- [PROMPT]
Could you set down the lines from the first line of the entries below through the line with "تحليله غذائياً؟ إذا", exactly and with no pictures?

- [EXTRACTED ENTRIES]
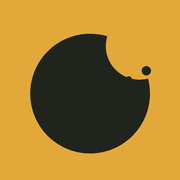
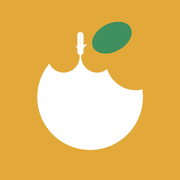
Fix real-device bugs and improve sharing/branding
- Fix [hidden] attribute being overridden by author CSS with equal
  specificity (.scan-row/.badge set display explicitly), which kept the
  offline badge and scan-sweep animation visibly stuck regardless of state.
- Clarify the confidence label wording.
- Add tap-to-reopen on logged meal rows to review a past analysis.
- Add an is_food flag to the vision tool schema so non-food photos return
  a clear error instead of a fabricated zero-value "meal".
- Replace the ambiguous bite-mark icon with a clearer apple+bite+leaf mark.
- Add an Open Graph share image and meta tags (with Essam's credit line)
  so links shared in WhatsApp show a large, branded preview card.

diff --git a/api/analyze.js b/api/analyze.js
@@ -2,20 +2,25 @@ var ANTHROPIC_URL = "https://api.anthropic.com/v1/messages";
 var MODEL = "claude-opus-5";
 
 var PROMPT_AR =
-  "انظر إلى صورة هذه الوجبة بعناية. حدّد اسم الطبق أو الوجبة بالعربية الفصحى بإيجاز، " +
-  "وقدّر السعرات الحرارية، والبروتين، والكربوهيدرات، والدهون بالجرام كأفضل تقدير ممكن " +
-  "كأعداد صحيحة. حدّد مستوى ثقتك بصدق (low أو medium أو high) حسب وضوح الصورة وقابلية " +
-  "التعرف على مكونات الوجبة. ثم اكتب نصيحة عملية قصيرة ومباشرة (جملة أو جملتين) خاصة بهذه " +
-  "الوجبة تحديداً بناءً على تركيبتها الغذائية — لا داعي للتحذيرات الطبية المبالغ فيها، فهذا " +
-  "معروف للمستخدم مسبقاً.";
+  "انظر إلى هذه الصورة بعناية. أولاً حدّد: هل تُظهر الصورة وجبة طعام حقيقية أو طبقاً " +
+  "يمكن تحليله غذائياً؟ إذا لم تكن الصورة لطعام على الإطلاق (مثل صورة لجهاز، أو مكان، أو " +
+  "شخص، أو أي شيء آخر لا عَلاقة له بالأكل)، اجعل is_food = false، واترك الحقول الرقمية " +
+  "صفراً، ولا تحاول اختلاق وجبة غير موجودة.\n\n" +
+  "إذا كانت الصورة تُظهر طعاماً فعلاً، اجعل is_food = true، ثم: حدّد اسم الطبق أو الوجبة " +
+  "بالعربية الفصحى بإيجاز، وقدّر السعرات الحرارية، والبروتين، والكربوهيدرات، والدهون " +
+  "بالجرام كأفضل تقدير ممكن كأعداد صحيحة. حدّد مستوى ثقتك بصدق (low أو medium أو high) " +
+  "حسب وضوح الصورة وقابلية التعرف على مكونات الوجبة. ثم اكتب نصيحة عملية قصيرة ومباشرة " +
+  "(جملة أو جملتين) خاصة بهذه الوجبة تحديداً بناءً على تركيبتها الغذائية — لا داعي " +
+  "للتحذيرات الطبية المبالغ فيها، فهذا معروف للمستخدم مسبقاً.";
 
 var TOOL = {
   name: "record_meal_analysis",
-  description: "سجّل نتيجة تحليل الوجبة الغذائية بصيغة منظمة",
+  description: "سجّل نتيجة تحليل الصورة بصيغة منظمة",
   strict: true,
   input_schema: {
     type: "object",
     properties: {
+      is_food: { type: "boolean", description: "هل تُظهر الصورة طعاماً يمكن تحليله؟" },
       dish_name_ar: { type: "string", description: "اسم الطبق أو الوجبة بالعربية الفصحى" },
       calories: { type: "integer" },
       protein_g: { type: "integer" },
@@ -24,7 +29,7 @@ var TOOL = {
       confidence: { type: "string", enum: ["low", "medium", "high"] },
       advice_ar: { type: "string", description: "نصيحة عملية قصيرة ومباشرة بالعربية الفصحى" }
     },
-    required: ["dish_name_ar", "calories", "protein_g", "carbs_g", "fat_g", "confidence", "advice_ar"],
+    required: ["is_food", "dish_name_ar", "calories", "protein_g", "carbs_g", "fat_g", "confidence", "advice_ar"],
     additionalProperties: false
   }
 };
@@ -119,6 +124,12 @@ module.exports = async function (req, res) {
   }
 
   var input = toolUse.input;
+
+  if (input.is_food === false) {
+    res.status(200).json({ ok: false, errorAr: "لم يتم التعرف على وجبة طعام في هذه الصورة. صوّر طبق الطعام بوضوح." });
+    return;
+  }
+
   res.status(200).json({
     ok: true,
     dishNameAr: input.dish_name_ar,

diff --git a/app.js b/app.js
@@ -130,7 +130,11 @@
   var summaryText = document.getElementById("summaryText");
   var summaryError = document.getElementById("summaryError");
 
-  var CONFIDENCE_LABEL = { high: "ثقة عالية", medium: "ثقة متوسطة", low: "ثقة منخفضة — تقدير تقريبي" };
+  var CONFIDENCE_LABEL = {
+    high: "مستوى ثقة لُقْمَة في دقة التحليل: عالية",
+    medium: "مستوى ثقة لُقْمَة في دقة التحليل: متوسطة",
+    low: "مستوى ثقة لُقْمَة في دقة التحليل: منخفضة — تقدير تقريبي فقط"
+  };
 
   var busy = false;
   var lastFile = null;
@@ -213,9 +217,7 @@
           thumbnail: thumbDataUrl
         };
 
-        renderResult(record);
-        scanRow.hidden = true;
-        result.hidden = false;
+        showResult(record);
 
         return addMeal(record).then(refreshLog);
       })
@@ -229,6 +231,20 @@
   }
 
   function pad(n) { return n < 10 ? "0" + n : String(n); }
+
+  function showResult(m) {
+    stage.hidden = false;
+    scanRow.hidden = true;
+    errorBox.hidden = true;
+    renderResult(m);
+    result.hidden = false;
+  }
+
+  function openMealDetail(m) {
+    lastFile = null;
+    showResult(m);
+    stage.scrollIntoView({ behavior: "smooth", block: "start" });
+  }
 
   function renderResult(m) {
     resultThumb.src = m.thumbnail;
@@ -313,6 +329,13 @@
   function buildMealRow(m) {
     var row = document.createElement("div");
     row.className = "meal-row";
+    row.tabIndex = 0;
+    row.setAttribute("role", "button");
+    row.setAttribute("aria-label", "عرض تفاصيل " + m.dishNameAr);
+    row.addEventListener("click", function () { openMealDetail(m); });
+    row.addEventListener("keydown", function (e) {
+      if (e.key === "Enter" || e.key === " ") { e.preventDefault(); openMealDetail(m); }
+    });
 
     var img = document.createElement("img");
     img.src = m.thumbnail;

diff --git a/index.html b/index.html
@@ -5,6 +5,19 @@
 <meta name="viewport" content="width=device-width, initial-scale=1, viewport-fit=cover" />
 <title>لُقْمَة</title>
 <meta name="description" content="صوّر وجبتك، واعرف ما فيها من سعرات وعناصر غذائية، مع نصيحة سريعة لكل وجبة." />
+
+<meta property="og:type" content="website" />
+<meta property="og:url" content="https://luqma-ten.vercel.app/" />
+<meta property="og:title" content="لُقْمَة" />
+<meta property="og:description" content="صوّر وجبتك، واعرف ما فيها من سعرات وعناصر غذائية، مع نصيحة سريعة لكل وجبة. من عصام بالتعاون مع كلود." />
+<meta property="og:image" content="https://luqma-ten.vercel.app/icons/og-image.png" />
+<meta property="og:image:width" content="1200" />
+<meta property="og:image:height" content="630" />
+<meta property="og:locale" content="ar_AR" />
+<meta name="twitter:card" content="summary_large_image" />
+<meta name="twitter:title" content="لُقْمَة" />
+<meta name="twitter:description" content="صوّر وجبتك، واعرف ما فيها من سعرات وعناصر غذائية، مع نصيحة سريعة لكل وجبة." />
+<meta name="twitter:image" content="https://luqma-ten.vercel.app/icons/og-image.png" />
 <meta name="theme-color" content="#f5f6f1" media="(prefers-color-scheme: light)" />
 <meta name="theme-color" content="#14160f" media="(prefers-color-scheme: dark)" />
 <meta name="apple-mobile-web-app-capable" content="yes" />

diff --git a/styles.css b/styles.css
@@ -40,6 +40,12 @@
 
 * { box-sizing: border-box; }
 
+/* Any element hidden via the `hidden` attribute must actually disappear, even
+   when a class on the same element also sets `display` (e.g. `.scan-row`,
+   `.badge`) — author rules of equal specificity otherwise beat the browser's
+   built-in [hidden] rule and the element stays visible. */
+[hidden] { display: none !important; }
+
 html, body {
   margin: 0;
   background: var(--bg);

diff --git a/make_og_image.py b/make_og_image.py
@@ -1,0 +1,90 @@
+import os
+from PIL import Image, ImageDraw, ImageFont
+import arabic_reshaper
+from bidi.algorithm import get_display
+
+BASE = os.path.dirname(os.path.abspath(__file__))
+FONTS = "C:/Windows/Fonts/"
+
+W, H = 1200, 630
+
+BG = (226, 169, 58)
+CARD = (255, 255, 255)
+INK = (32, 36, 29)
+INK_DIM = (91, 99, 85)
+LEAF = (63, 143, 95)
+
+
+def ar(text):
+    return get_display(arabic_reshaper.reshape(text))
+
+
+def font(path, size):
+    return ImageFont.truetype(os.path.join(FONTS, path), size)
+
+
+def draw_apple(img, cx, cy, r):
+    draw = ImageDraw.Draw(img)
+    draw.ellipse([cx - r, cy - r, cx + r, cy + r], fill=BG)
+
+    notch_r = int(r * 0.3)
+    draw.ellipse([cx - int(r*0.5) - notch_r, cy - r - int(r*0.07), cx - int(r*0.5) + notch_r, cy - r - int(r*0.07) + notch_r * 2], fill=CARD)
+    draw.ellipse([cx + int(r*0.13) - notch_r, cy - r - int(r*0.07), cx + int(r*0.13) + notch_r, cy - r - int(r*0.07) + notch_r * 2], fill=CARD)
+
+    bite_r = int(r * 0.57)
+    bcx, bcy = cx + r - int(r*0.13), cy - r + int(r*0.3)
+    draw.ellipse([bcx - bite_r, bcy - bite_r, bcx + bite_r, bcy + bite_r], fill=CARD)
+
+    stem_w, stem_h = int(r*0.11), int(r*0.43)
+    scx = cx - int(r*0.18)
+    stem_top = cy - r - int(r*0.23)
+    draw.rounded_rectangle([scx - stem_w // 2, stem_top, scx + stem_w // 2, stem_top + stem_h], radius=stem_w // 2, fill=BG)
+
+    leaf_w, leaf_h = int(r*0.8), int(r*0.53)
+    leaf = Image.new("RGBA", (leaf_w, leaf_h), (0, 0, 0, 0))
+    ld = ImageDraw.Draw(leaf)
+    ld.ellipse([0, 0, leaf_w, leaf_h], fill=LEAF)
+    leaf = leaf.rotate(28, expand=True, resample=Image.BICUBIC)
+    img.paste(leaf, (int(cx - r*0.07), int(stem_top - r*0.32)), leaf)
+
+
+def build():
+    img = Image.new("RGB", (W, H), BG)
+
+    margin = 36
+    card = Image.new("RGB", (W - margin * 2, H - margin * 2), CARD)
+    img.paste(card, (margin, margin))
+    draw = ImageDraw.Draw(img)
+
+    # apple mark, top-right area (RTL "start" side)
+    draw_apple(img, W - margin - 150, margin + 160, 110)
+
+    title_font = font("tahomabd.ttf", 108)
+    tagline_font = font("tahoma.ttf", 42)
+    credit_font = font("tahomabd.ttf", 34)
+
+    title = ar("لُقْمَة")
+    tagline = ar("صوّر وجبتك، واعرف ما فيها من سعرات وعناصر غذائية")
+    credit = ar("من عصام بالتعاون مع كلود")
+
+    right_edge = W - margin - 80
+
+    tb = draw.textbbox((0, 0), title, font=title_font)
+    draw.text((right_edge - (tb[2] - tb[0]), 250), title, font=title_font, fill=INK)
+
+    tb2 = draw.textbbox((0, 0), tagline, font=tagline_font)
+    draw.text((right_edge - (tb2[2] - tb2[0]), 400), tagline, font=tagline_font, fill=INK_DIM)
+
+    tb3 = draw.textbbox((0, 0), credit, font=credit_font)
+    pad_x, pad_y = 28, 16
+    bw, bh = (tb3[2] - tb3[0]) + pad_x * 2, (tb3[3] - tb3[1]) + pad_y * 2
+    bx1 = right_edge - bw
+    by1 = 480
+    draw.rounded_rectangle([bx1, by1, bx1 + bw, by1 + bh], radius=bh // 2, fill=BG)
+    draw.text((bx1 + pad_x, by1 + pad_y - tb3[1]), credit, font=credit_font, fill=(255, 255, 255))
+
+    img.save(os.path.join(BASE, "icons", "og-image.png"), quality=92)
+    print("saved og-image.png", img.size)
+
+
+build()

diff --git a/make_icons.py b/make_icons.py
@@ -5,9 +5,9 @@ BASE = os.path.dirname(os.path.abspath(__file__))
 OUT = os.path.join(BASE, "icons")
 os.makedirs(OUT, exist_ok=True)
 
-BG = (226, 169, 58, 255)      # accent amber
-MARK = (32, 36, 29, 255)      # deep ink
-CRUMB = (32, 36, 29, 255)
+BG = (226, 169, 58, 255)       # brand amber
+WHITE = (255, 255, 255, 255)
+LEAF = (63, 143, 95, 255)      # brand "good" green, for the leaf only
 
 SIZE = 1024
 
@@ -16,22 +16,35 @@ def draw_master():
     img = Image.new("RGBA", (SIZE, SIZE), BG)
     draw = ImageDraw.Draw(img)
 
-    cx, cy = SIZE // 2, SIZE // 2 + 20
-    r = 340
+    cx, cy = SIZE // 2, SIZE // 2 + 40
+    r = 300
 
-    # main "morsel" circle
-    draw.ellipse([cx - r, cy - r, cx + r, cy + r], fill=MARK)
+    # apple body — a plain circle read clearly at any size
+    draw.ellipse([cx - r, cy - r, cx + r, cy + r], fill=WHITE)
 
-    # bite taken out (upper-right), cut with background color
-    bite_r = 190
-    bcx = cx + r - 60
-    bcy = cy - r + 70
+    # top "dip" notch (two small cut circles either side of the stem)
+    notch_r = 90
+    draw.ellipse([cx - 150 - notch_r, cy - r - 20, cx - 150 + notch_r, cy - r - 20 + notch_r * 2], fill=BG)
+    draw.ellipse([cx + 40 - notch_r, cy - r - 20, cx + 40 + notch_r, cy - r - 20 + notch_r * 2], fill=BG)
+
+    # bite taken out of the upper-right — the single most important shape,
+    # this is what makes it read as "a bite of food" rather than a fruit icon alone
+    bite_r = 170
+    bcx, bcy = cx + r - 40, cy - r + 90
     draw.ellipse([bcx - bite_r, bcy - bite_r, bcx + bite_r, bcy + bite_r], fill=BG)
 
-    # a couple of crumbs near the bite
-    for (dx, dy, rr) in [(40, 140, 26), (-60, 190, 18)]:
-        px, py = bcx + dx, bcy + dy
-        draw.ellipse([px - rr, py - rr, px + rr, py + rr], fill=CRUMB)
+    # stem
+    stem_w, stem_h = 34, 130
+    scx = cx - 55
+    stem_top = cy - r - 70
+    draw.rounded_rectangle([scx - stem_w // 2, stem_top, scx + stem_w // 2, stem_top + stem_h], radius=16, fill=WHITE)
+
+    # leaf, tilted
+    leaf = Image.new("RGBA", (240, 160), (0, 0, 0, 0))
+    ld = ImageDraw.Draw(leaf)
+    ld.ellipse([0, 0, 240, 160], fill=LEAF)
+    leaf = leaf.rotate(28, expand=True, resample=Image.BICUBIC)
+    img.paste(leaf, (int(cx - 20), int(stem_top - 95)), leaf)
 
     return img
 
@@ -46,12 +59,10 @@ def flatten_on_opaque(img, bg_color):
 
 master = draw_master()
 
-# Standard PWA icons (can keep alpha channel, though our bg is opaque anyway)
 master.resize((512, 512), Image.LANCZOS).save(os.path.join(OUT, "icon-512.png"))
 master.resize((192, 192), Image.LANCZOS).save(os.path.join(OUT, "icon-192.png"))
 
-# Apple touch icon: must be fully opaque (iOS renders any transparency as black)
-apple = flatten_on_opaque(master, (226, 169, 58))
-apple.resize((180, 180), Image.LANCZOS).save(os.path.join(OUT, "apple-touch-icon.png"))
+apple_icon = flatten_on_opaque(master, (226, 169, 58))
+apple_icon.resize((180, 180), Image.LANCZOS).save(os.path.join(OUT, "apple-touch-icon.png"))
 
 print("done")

- [EXERCISE RESPONSE]
Fix real-device bugs and improve sharing/branding
- Fix [hidden] attribute being overridden by author CSS with equal
  specificity (.scan-row/.badge set display explicitly), which kept the
  offline badge and scan-sweep animation visibly stuck regardless of state.
- Clarify the confidence label wording.
- Add tap-to-reopen on logged meal rows to review a past analysis.
- Add an is_food flag to the vision tool schema so non-food photos return
  a clear error instead of a fabricated zero-value "meal".
- Replace the ambiguous bite-mark icon with a clearer apple+bite+leaf mark.
- Add an Open Graph share image and meta tags (with Essam's credit line)
  so links shared in WhatsApp show a large, branded preview card.

diff --git a/api/analyze.js b/api/analyze.js
@@ -2,20 +2,25 @@ var ANTHROPIC_URL = "https://api.anthropic.com/v1/messages";
 var MODEL = "claude-opus-5";
 
 var PROMPT_AR =
-  "انظر إلى صورة هذه الوجبة بعناية. حدّد اسم الطبق أو الوجبة بالعربية الفصحى بإيجاز، " +
-  "وقدّر السعرات الحرارية، والبروتين، والكربوهيدرات، والدهون بالجرام كأفضل تقدير ممكن " +
-  "كأعداد صحيحة. حدّد مستوى ثقتك بصدق (low أو medium أو high) حسب وضوح الصورة وقابلية " +
-  "التعرف على مكونات الوجبة. ثم اكتب نصيحة عملية قصيرة ومباشرة (جملة أو جملتين) خاصة بهذه " +
-  "الوجبة تحديداً بناءً على تركيبتها الغذائية — لا داعي للتحذيرات الطبية المبالغ فيها، فهذا " +
-  "معروف للمستخدم مسبقاً.";
+  "انظر إلى هذه الصورة بعناية. أولاً حدّد: هل تُظهر الصورة وجبة طعام حقيقية أو طبقاً " +
+  "يمكن تحليله غذائياً؟ إذا لم تكن الصورة لطعام على الإطلاق (مثل صورة لجهاز، أو مكان، أو " +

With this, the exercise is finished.